CATHOLIC SHAME: The Unborn Would Actually Be SAFER If Catholics Were Removed From Public Office

The U.S. bishops’ failure to act against pro-abortion politicians has created this mess.

If Catholics were barred from public office, our politics might be greatly improved. Such a harsh assessment would be unthinkable if Catholic politicians had identifiably Catholic voting records, but on the whole they do not.

In fact, when it comes to defending unborn life, our purportedly Catholic legislators do more evil than good. According to the Pew Research Center, more than 30 per cent of the US House and Senate is Catholic – 22 senators and 141 representatives, including House Speaker Nancy Pelosi. This concentration appears all the more impressive when one considers that only 20 per cent of the US adult population is Catholic.

But how do these Catholic politicians actually vote? In Evangelium Vitae, St John Paul II states that every person has “the inescapable responsibility of choosing to be unconditionally pro-life” and that responsibility for the killing of the unborn falls on “legislators who have promoted and approved abortion laws”. Have Catholic legislators heeded these warnings, or disregarded them?
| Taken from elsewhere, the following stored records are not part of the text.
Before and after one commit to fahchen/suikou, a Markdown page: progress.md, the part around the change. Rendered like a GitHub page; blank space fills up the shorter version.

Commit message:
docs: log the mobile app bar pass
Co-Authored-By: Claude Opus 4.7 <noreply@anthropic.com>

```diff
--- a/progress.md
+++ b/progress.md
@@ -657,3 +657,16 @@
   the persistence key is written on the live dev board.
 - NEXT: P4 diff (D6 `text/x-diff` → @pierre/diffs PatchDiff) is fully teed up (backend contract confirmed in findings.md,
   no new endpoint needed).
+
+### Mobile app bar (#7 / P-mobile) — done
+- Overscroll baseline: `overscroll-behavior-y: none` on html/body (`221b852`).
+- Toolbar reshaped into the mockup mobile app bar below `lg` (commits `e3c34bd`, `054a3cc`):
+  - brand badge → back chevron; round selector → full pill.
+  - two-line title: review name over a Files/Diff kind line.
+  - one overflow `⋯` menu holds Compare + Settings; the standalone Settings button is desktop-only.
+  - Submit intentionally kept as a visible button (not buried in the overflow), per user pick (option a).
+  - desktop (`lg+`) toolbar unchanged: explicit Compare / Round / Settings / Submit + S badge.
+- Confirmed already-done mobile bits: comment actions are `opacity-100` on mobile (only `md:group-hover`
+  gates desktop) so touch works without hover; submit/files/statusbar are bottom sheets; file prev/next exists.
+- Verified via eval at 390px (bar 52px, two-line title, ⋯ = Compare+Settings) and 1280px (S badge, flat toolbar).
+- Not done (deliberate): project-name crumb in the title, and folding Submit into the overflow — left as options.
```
I calculated the average NARAL Pro-Choice America approval ratings for Catholic and non-Catholic congressmen. Because ratings are not available for all congressmen, these figures are necessarily approximate. But the results are stark enough. On average, Catholic senators have a 57 per cent NARAL approval rating, compared with 47 per cent for non-Catholics. Catholic representatives have an average NARAL approval rating of 58 per cent, compared with 46 per cent for non-Catholics.

If every Catholic were removed from Congress tomorrow, the unborn would have less cause for fear; if the Senate and House were suddenly purged, the defenders of life would enjoy better odds against their enemies. Overturning Roe v Wade, passing a federal ban on abortion, enacting a constitutional amendment defending life – all these would be within easier reach.

Read more at Catholic Herald